Great protests are taking place in Bulgaria due to repeated increases in the price of gasoline and oil.
Over the last three weeks there has been an overflow of rage in the country, with anti-government slogans now openly being heard.
Groups of citizens have blocked off traffic in highways across the country, not allowing entry into large cities – especially in Sofia, serious problems were caused on Monday – and access to customs offices. They demand that “the system changes”, as the “people are against political parties”.
Citizens participating in these protests highlight the problems they face in everyday life, poverty and corruption.
As political analysts point out, protests across Bulgaria in recent weeks were spontaneous and do not necessarily turn against the Boïko Borissov government.
However, the resignation of Deputy Prime Minister Valeri Simeonov is a cause for concern and some are already talking about a return to 2013, with the price of petrol being the issue now, compared to the price of electricity back then.
How long can Bulgaria withstand a new long-term political crisis?
“These protests do not involve real social demands. When someone is not happy with his salary, he turns to his employer”, Dimitar Manolov, the leader of Podkrepa, the country’s largest union, said, adding that there may be an attempt to influence and sway public opinion.
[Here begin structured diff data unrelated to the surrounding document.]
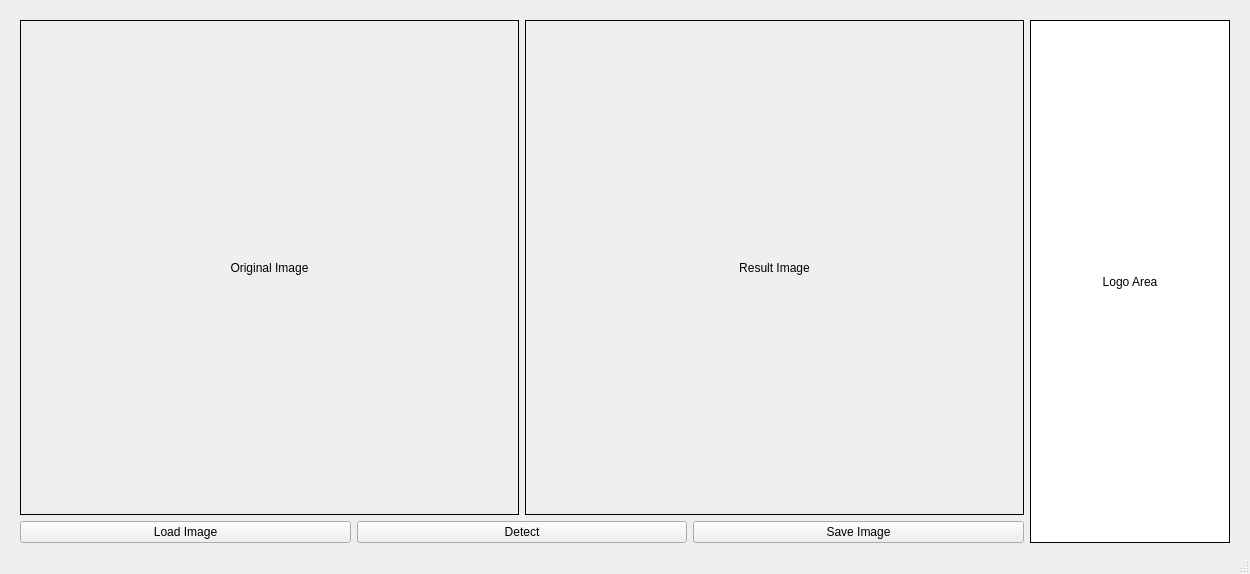
First picture: the form in ui/window.ui, repository threadnull/detect_person_gui, before the edit.
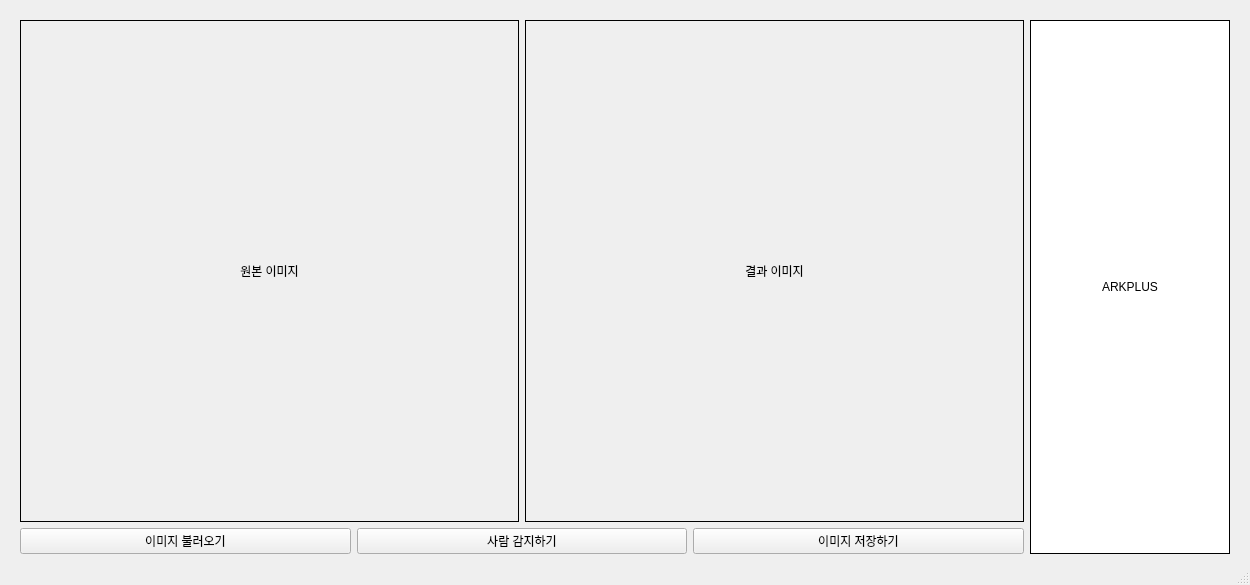
Second picture: the form after the edit.

Patch:
```diff
--- a/ui/window.ui
+++ b/ui/window.ui
@@ -7,7 +7,7 @@
     <x>0</x>
     <y>0</y>
     <width>1250</width>
-    <height>574</height>
+    <height>585</height>
    </rect>
   </property>
   <property name="windowTitle">
@@ -40,7 +40,7 @@
            <string notr="true">border: 1px solid black;</string>
           </property>
           <property name="text">
-           <string>Original Image</string>
+           <string>원본 이미지</string>
           </property>
           <property name="alignment">
            <set>Qt::AlignCenter</set>
@@ -59,7 +59,7 @@
            <string notr="true">border: 1px solid black;</string>
           </property>
           <property name="text">
-           <string>Result Image</string>
+           <string>결과 이미지</string>
           </property>
           <property name="alignment">
            <set>Qt::AlignCenter</set>
@@ -73,21 +73,21 @@
         <item>
          <widget class="QPushButton" name="btn_load">
           <property name="text">
-           <string>Load Image</string>
+           <string>이미지 불러오기</string>
           </property>
          </widget>
         </item>
         <item>
          <widget class="QPushButton" name="btn_detect">
           <property name="text">
-           <string>Detect</string>
+           <string>사람 감지하기</string>
           </property>
          </widget>
         </item>
         <item>
          <widget class="QPushButton" name="btn_save">
           <property name="text">
-           <string>Save Image</string>
+           <string>이미지 저장하기</string>
           </property>
          </widget>
         </item>
@@ -113,7 +113,7 @@
        <string notr="true">border: 1px solid black; background-color: white;</string>
       </property>
       <property name="text">
-       <string>Logo Area</string>
+       <string>ARKPLUS</string>
       </property>
       <property name="alignment">
        <set>Qt::AlignCenter</set>
```
Left out of the diff: 4 changed lines with no effect on the pictures.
The average salary in Bulgaria is enough to purchase about 200 liters of gasoline./IBNA